Stored items:
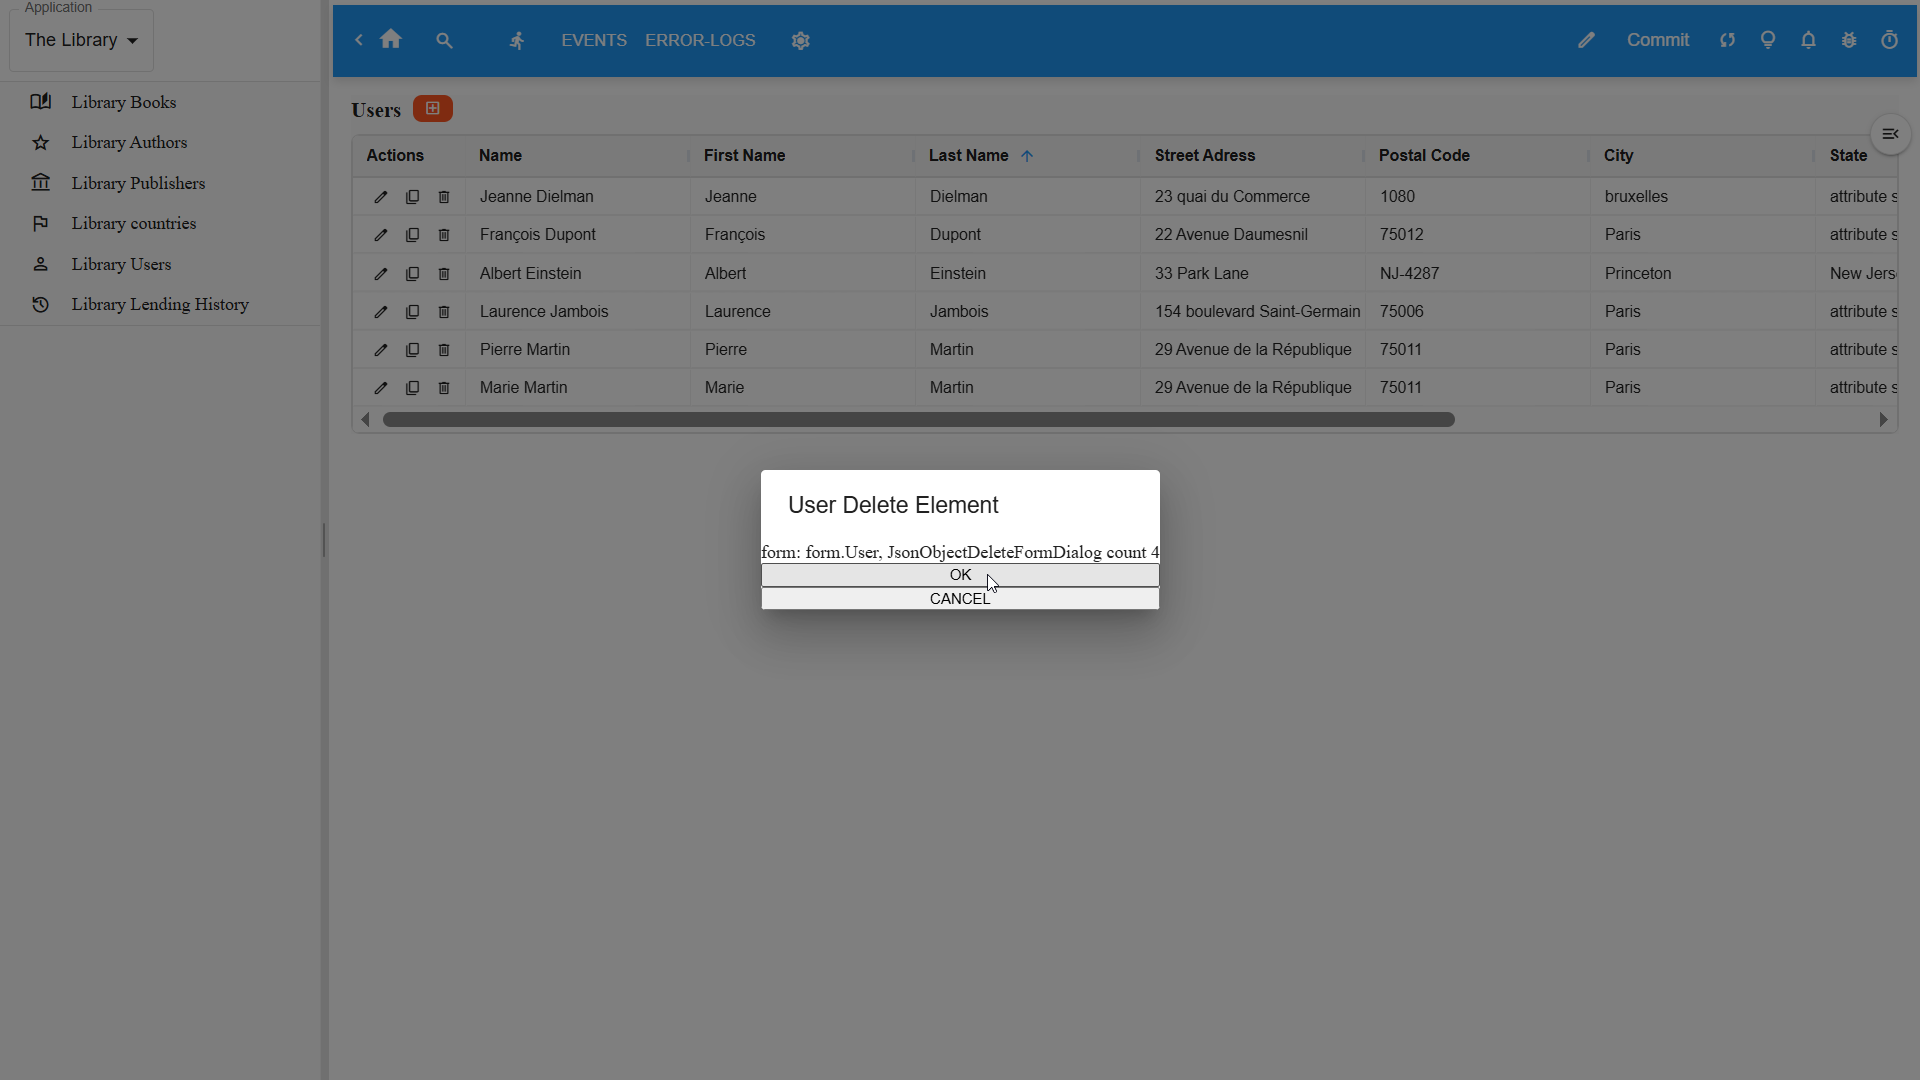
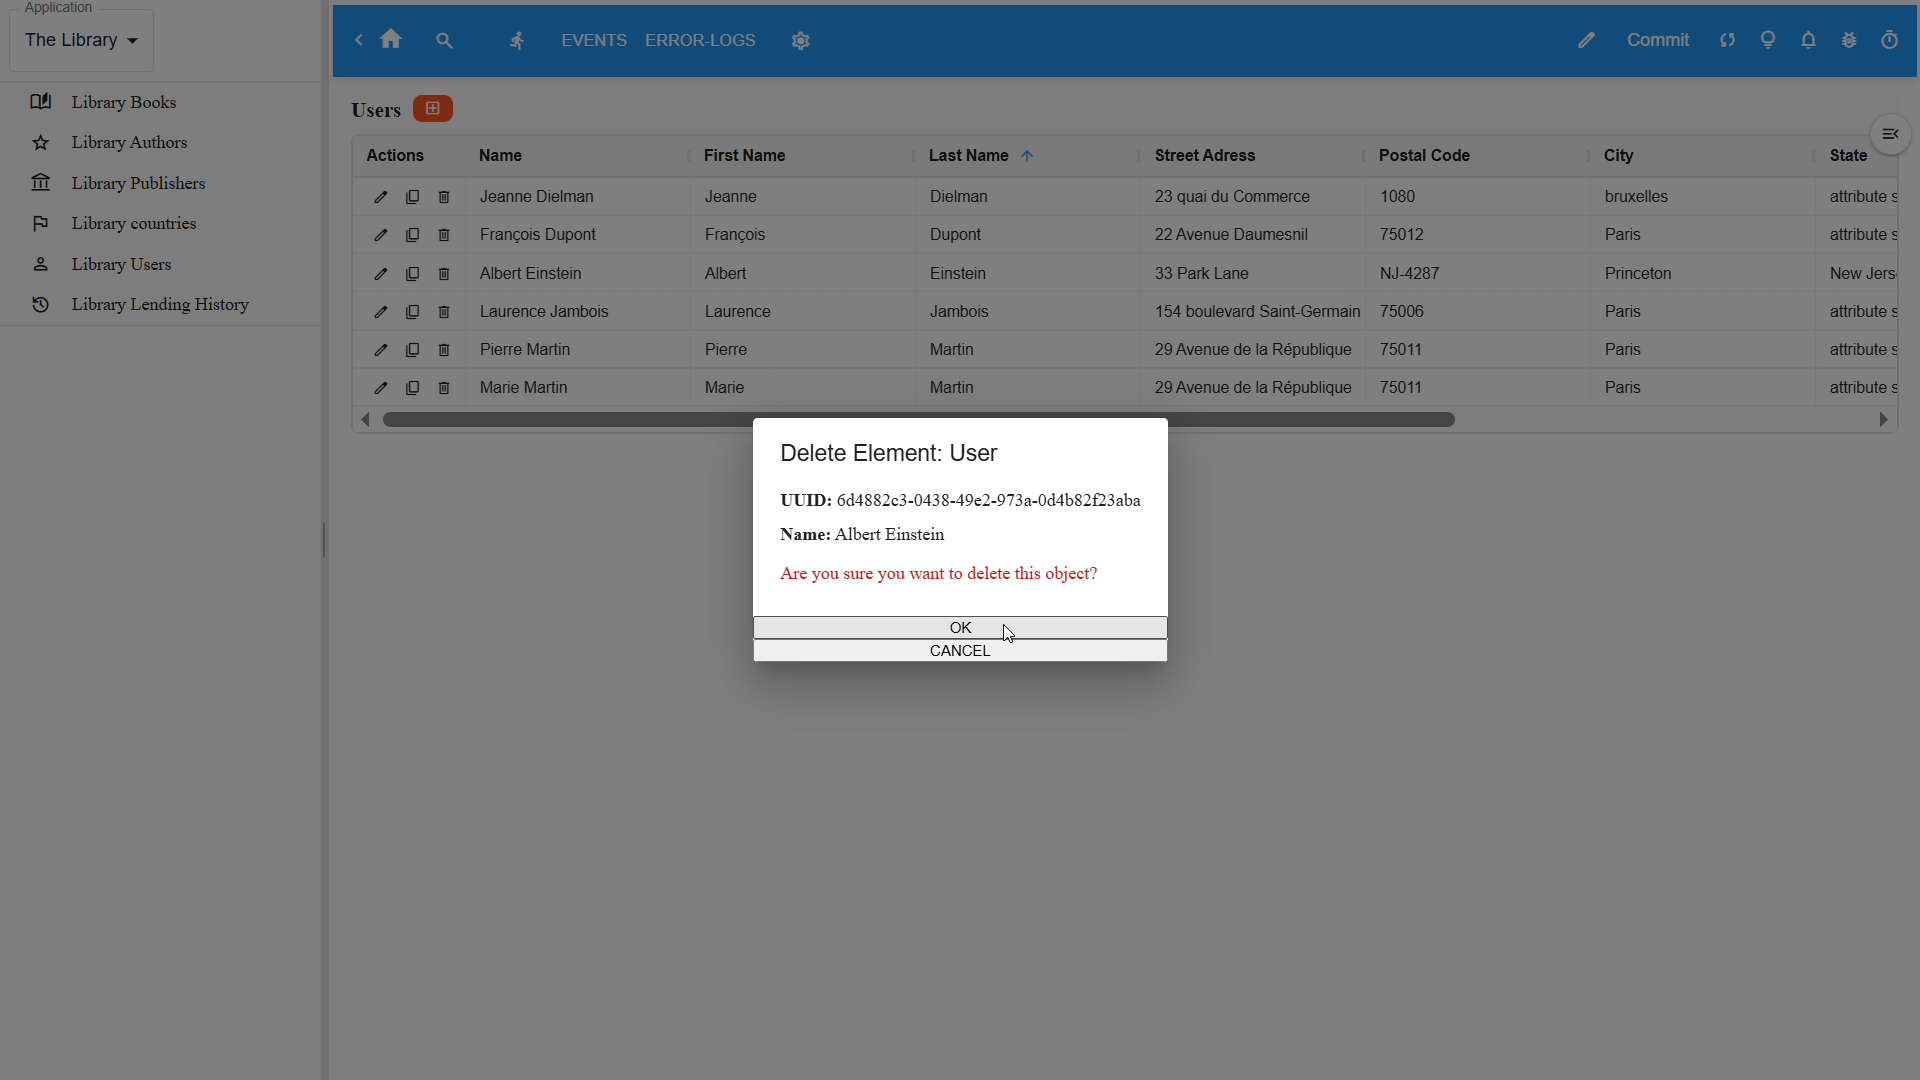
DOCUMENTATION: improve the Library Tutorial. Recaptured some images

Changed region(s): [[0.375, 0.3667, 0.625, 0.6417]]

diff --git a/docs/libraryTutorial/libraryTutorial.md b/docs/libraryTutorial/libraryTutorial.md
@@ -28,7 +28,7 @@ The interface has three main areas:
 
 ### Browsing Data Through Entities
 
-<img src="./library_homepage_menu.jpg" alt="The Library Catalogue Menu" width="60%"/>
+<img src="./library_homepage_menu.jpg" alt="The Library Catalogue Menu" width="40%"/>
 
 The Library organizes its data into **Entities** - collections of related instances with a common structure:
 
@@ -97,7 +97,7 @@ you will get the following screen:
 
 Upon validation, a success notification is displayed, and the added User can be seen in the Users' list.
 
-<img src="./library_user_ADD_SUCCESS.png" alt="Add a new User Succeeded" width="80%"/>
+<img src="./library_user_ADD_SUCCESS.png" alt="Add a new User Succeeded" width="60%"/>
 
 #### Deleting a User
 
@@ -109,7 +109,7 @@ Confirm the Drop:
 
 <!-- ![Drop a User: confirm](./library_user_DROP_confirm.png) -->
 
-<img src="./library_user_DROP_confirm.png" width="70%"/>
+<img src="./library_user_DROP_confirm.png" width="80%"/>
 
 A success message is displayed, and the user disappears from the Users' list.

■ **Description of the task**
Would you set down the records above once more, exactly, with the pictures removed?

■ **Answer to this exercise**
DOCUMENTATION: improve the Library Tutorial. Recaptured some images

Changed region(s): [[0.375, 0.3667, 0.625, 0.6417]]

diff --git a/docs/libraryTutorial/libraryTutorial.md b/docs/libraryTutorial/libraryTutorial.md
@@ -28,7 +28,7 @@ The interface has three main areas:
 
 ### Browsing Data Through Entities
 
-<img src="./library_homepage_menu.jpg" alt="The Library Catalogue Menu" width="60%"/>
+<img src="./library_homepage_menu.jpg" alt="The Library Catalogue Menu" width="40%"/>
 
 The Library organizes its data into **Entities** - collections of related instances with a common structure:
 
@@ -97,7 +97,7 @@ you will get the following screen:
 
 Upon validation, a success notification is displayed, and the added User can be seen in the Users' list.
 
-<img src="./library_user_ADD_SUCCESS.png" alt="Add a new User Succeeded" width="80%"/>
+<img src="./library_user_ADD_SUCCESS.png" alt="Add a new User Succeeded" width="60%"/>
 
 #### Deleting a User
 
@@ -109,7 +109,7 @@ Confirm the Drop:
 
 <!-- ![Drop a User: confirm](./library_user_DROP_confirm.png) -->
 
-<img src="./library_user_DROP_confirm.png" width="70%"/>
+<img src="./library_user_DROP_confirm.png" width="80%"/>
 
 A success message is displayed, and the user disappears from the Users' list.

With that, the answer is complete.